#### Data extracts

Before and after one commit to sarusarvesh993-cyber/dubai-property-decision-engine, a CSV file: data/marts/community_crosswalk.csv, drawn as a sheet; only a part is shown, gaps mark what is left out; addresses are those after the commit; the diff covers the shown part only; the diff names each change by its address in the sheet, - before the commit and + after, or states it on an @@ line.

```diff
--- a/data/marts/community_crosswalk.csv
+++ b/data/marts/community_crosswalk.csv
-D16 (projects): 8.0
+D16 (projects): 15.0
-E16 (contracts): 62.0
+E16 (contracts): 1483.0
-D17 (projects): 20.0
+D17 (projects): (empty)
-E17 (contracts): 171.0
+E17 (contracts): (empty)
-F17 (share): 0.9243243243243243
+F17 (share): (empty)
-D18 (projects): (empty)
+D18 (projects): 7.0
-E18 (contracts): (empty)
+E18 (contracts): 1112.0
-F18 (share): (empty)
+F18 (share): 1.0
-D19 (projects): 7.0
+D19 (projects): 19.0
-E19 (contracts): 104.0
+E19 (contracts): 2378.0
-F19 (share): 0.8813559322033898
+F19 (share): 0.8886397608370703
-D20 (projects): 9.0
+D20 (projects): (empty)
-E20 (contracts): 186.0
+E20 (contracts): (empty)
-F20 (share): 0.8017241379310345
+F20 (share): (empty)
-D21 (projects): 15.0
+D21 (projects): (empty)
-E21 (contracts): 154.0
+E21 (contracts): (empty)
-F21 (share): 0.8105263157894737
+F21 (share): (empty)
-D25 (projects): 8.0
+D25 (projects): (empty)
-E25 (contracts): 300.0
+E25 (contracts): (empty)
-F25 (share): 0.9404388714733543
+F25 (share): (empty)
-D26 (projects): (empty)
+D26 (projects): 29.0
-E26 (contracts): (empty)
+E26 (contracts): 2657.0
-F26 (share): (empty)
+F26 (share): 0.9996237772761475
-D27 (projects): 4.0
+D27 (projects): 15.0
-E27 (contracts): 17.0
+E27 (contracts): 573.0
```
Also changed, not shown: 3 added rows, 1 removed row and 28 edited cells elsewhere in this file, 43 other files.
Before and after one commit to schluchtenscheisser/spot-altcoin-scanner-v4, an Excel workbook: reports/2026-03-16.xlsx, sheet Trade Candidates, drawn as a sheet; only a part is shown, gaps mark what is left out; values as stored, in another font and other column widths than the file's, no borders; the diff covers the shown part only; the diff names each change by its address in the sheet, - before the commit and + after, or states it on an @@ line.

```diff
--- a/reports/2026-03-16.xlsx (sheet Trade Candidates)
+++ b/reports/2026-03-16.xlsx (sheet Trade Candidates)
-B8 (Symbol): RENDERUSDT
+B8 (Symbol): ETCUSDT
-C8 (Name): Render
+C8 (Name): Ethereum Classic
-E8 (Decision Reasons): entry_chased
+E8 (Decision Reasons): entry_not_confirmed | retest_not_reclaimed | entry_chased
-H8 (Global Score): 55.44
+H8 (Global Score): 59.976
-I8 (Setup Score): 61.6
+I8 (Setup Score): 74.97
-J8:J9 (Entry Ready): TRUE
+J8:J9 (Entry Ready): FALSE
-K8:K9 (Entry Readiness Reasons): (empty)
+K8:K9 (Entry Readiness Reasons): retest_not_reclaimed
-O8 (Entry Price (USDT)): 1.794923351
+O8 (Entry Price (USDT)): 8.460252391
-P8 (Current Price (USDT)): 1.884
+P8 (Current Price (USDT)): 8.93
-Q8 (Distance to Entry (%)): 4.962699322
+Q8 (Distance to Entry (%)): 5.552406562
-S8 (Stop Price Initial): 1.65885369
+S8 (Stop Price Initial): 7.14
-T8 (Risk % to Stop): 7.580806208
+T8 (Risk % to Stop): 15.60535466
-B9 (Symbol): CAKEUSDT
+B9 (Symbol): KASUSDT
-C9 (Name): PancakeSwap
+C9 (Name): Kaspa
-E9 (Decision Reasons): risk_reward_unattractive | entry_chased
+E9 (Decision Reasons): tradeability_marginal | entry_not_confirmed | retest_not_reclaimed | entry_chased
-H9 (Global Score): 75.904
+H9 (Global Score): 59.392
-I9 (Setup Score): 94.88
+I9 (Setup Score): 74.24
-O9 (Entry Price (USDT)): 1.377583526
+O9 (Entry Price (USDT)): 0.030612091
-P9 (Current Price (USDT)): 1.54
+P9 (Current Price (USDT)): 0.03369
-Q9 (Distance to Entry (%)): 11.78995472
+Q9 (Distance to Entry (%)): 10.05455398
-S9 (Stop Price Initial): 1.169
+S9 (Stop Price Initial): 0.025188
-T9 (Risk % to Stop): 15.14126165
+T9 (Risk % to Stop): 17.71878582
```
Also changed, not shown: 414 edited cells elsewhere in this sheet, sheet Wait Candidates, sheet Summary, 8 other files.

########

* [What you are asked to do] Each line of the listing is to be repeated without alteration.

* [Exercise result]
Before and after one commit to sarusarvesh993-cyber/dubai-property-decision-engine, a CSV file: data/marts/community_crosswalk.csv, drawn as a sheet; only a part is shown, gaps mark what is left out; addresses are those after the commit; the diff covers the shown part only; the diff names each change by its address in the sheet, - before the commit and + after, or states it on an @@ line.

```diff
--- a/data/marts/community_crosswalk.csv
+++ b/data/marts/community_crosswalk.csv
-D16 (projects): 8.0
+D16 (projects): 15.0
-E16 (contracts): 62.0
+E16 (contracts): 1483.0
-D17 (projects): 20.0
+D17 (projects): (empty)
-E17 (contracts): 171.0
+E17 (contracts): (empty)
-F17 (share): 0.9243243243243243
+F17 (share): (empty)
-D18 (projects): (empty)
+D18 (projects): 7.0
-E18 (contracts): (empty)
+E18 (contracts): 1112.0
-F18 (share): (empty)
+F18 (share): 1.0
-D19 (projects): 7.0
+D19 (projects): 19.0
-E19 (contracts): 104.0
+E19 (contracts): 2378.0
-F19 (share): 0.8813559322033898
+F19 (share): 0.8886397608370703
-D20 (projects): 9.0
+D20 (projects): (empty)
-E20 (contracts): 186.0
+E20 (contracts): (empty)
-F20 (share): 0.8017241379310345
+F20 (share): (empty)
-D21 (projects): 15.0
+D21 (projects): (empty)
-E21 (contracts): 154.0
+E21 (contracts): (empty)
-F21 (share): 0.8105263157894737
+F21 (share): (empty)
-D25 (projects): 8.0
+D25 (projects): (empty)
-E25 (contracts): 300.0
+E25 (contracts): (empty)
-F25 (share): 0.9404388714733543
+F25 (share): (empty)
-D26 (projects): (empty)
+D26 (projects): 29.0
-E26 (contracts): (empty)
+E26 (contracts): 2657.0
-F26 (share): (empty)
+F26 (share): 0.9996237772761475
-D27 (projects): 4.0
+D27 (projects): 15.0
-E27 (contracts): 17.0
+E27 (contracts): 573.0
```
Also changed, not shown: 3 added rows, 1 removed row and 28 edited cells elsewhere in this file, 43 other files.
Before and after one commit to schluchtenscheisser/spot-altcoin-scanner-v4, an Excel workbook: reports/2026-03-16.xlsx, sheet Trade Candidates, drawn as a sheet; only a part is shown, gaps mark what is left out; values as stored, in another font and other column widths than the file's, no borders; the diff covers the shown part only; the diff names each change by its address in the sheet, - before the commit and + after, or states it on an @@ line.

```diff
--- a/reports/2026-03-16.xlsx (sheet Trade Candidates)
+++ b/reports/2026-03-16.xlsx (sheet Trade Candidates)
-B8 (Symbol): RENDERUSDT
+B8 (Symbol): ETCUSDT
-C8 (Name): Render
+C8 (Name): Ethereum Classic
-E8 (Decision Reasons): entry_chased
+E8 (Decision Reasons): entry_not_confirmed | retest_not_reclaimed | entry_chased
-H8 (Global Score): 55.44
+H8 (Global Score): 59.976
-I8 (Setup Score): 61.6
+I8 (Setup Score): 74.97
-J8:J9 (Entry Ready): TRUE
+J8:J9 (Entry Ready): FALSE
-K8:K9 (Entry Readiness Reasons): (empty)
+K8:K9 (Entry Readiness Reasons): retest_not_reclaimed
-O8 (Entry Price (USDT)): 1.794923351
+O8 (Entry Price (USDT)): 8.460252391
-P8 (Current Price (USDT)): 1.884
+P8 (Current Price (USDT)): 8.93
-Q8 (Distance to Entry (%)): 4.962699322
+Q8 (Distance to Entry (%)): 5.552406562
-S8 (Stop Price Initial): 1.65885369
+S8 (Stop Price Initial): 7.14
-T8 (Risk % to Stop): 7.580806208
+T8 (Risk % to Stop): 15.60535466
-B9 (Symbol): CAKEUSDT
+B9 (Symbol): KASUSDT
-C9 (Name): PancakeSwap
+C9 (Name): Kaspa
-E9 (Decision Reasons): risk_reward_unattractive | entry_chased
+E9 (Decision Reasons): tradeability_marginal | entry_not_confirmed | retest_not_reclaimed | entry_chased
-H9 (Global Score): 75.904
+H9 (Global Score): 59.392
-I9 (Setup Score): 94.88
+I9 (Setup Score): 74.24
-O9 (Entry Price (USDT)): 1.377583526
+O9 (Entry Price (USDT)): 0.030612091
-P9 (Current Price (USDT)): 1.54
+P9 (Current Price (USDT)): 0.03369
-Q9 (Distance to Entry (%)): 11.78995472
+Q9 (Distance to Entry (%)): 10.05455398
-S9 (Stop Price Initial): 1.169
+S9 (Stop Price Initial): 0.025188
-T9 (Risk % to Stop): 15.14126165
+T9 (Risk % to Stop): 17.71878582
```
Also changed, not shown: 414 edited cells elsewhere in this sheet, sheet Wait Candidates, sheet Summary, 8 other files.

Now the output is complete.